Bordeaux 2018: A ‘rare collector’s item’?By Rupert Millar
The release of Château Palmer’s 2018 vintage today might normally have many shaking their heads at its price but does its miniscule production mean this is a wine collectors would be rash to overlook?
The Margaux third growth is renowned for the excellence of its wines but also some of the more ‘ambitious’ en primeur prices in the last decade.
Its 2018 vintage has been released at €240 per bottle ex-négociant, a 25% bump on last year and back to the price level the 2016 was released at. It is being offered for £2,892 per dozen.
It is by now well-known that Palmer was one estate that, due to its biodynamic farming, was laid waste to by mildew during the 2018 growing season.
Yields were absolutely miniscule (11hl/ha) and just 6,000 cases have been produced and no second wine ‘Alter Ego’ but the final result has drawn high praise from all quarters.
Lisa Perrotti-Brown MW scored it 97-99 and Antonio Galloni was also very positive with his 95-98 points. Although he said its ripeness “wouldn’t be for everyone”, he thought it a, ”stunning, head-spinning wine” that was one of the “truly epic Palmers”.
The normally endlessly enthusiastic James Suckling was actually the more reserved of the three with his score of 94-95 despite saying he had “never tasted anything like this in my 38 years as a wine critic in Bordeaux” – but may be that wasn’t meant to be taken as a ringing endorsement?
Over at the Wine Spectator meanwhile, James Molesworth who gave it a potential 100-points thought it would be “one of the most talked about wines of the vintage” and Matthew Jukes, with a 19.5+ score said it was “one of the most fascinating and mesmerising wines of the year”.
By and large, therefore, the reaction has been very positive.
In terms of price, the 2018 is the most expensive Palmer currently available to buy if you look back to 2005 and indeed you have to go back to 1989 to find a vintage that is more expensive.
The scores are good but they’re not necessarily better than any of those previous vintages so, if you can find them, theoretically those would make more sensible purchases, as indeed would several other back vintages such as ’11 or ’12 or even ’17 which has 94 points from Neal Martin and is (just) under £2,000 a case.
On the Liv-ex charts this would not normally rank as a good buy but this is not a normal wine or release. It is, in many ways, a ‘freak’.
It may not make sense to buy the 2018 in any normal circumstances but given the low production buyers with the money to do so may be well advised to try and get hold of some as this is highly likely to be a wine viewed as something of a ‘unicorn’ a little further down the road.
Palmer may be the big release but there were some other big names released this morning as well.
- Lafon Rochet – out at €31.20 p/b and with an ex-London price of £384 p/cs it’s just a hair up (0.3%) on what the 2017 was offered for.
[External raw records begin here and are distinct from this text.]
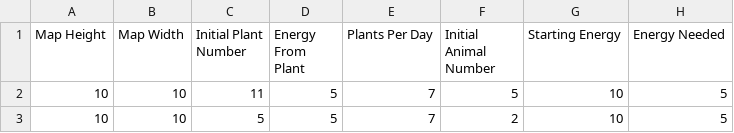
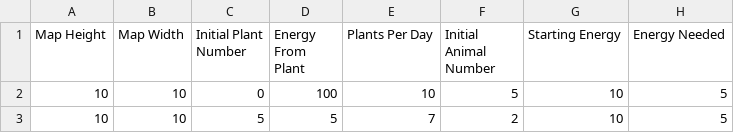
Before and after one commit to UnluckySiata/po-projekt-1, a CSV file: src/main/resources/config.csv, drawn as a sheet; only a part is shown; the diff names each change by its address in the sheet, - before the commit and + after, or states it on an @@ line.

```diff
--- a/src/main/resources/config.csv
+++ b/src/main/resources/config.csv
-C2 (Initial Plant Number): 11
+C2 (Initial Plant Number): 0
-D2 (Energy From Plant): 5
+D2 (Energy From Plant): 100
-E2 (Plants Per Day): 7
+E2 (Plants Per Day): 10
```
Also changed, not shown: 4 other files.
Pretty good scores, Galloni was a fan (92-95). But it’s a little costly when looking at back vintages the 2014-16 wines all offer about the same for less.
- Clerc Milon – offered at £732 p/cs, its link to Mouton Rothschild is always a bonus. It has low scores of 92 and highs of 96 and its pricing makes it “keenly poised between the 2015 and 2016” noted Liv-ex.
- Gloria – a “fabulous” wine thought Galloni and the score-spread is fairly well grouped between 91-94 across his, Suckling and Perrotti-Brown. At £346 a case its quite expensive when compared to some back vintages, especially the 2016. Buyers as ever will have to be the judge.
- Duhart-Milon – the Lafite ‘Milon’ and reportedly the “best ever” if you heed CEO Jean-Guillaume Prats. A release price of £655 per dozen and pretty solid scores all round mostly in the 93-96 ballpark, although Galloni was much more reserved with a 88-90 score. Based on Suckling or Perrotti-Brown’s scores the release may make sense but not at all if you’re going off Galloni’s.
Also out today were Larcis-Ducasse, Croix de Beaucaillou, Lalande-Borie and Picque Caillou.